The women in Nashville went one step further. They did what club women did best, they organized and mobilized to support Hubbard. After money was raised and the hospital almost complete Nashville ladies formed The George W. Hubbard Hospital Club. Dr. Josie E. Wells was elected president of the club. Again a series of events were planned in order to raise funds and get physical donations in order to outfit the hospital with necessities: furniture, washers, stoves, linens, etc.. Other clubs contributed as well. Literary and art clubs like the Phyllis Wheatley Club, the Carnation Club and the Forget Me Not held special meetings requesting of their members monetary or physical donations. “Linen showers,” very much reminiscent of bridal showers were quite common throughout the area.
Josie’s pride and joy of the Hubbard Hospital was the new maternity ward. She envisioned a place where Black mothers and infants could receive not only maternity medical care, but health care and health education in general. The goal was to increase the health and mortality of both mothers and children. Her wish was to provide a support system for poor patients, a community support system. She wanted the hospital to provide more than just treatment for sickness. So what did she do? She formed another club called the Negro Women Health Club. (Holy wow, this was why she wore herself out….Just in this post… THREE clubs…AN OFFICER in THREE clubs.) Josie said “The club will try to touch the home life directly and indirectly of many unfortunate ones who no doubt will be inmates of the hospital and under the auspices of the club, with headquarters at Meharry, mothers’ meetings will be held, where topics will be discussed relative to rearing healthy children, the precautions to be used during the summer and the care that should be commenced even before birth.(4)
Josie English Wells and her colleagues and friends did something new. They did something necessary.They did something amazing. They built a hospital from the ground up. They attended a meeting one day and decided “we are going to build a hospital.” It was the first of many firsts accomplished by her generation. These foundations, all the firsts, are a beautiful testament strength and dedication of these individuals who were both the children of slaves and parents and grandparents of civil rights activists. Every story counts.
(1) San Antonion Light, Santonio, TX 23 Sep 1897 pg.7(accessed genealogybank.com)
(2)The Nashville Globe, Nashville, TN 1 Sep 1909 pg.5(accessed newspapers.com)
(3) Romans, C.V., Meharry Medical College: A History (accessed hathidigital.org)

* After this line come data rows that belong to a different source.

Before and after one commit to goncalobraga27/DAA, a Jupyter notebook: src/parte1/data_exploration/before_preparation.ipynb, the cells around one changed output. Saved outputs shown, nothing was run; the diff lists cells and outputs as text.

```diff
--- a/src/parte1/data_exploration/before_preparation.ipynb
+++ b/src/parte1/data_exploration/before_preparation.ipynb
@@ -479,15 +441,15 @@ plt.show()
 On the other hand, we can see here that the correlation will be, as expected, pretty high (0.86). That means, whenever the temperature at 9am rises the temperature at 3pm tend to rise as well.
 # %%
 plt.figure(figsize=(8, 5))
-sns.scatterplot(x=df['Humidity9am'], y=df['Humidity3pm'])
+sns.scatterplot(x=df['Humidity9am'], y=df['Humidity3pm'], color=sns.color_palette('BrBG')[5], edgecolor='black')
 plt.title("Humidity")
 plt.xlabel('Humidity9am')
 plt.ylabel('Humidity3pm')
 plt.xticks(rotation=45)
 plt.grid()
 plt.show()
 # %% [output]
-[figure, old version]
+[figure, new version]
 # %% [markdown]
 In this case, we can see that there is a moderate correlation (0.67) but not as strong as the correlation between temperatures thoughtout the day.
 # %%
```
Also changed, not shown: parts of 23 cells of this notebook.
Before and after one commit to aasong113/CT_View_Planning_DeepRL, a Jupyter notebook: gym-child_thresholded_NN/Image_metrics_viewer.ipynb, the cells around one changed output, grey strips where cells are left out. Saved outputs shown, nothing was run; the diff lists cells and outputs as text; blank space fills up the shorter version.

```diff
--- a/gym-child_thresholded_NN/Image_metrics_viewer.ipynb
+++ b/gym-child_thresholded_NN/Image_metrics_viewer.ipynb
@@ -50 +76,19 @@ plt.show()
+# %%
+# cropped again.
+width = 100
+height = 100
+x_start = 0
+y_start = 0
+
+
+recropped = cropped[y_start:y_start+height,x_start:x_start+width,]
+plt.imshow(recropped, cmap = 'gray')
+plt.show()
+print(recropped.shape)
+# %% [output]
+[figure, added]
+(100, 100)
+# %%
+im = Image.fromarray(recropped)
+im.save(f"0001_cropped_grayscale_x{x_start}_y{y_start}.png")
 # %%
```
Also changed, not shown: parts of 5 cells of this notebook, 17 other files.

(4)The Tennessean, Nashville, TN 15Aug 1910, pg. 5 (accessed newspapers.com)
One thought on “Hubbard Hospital”
The saying, “if you want something done, ask the busiest person in the room” is totally true. I am sure Josie was that person!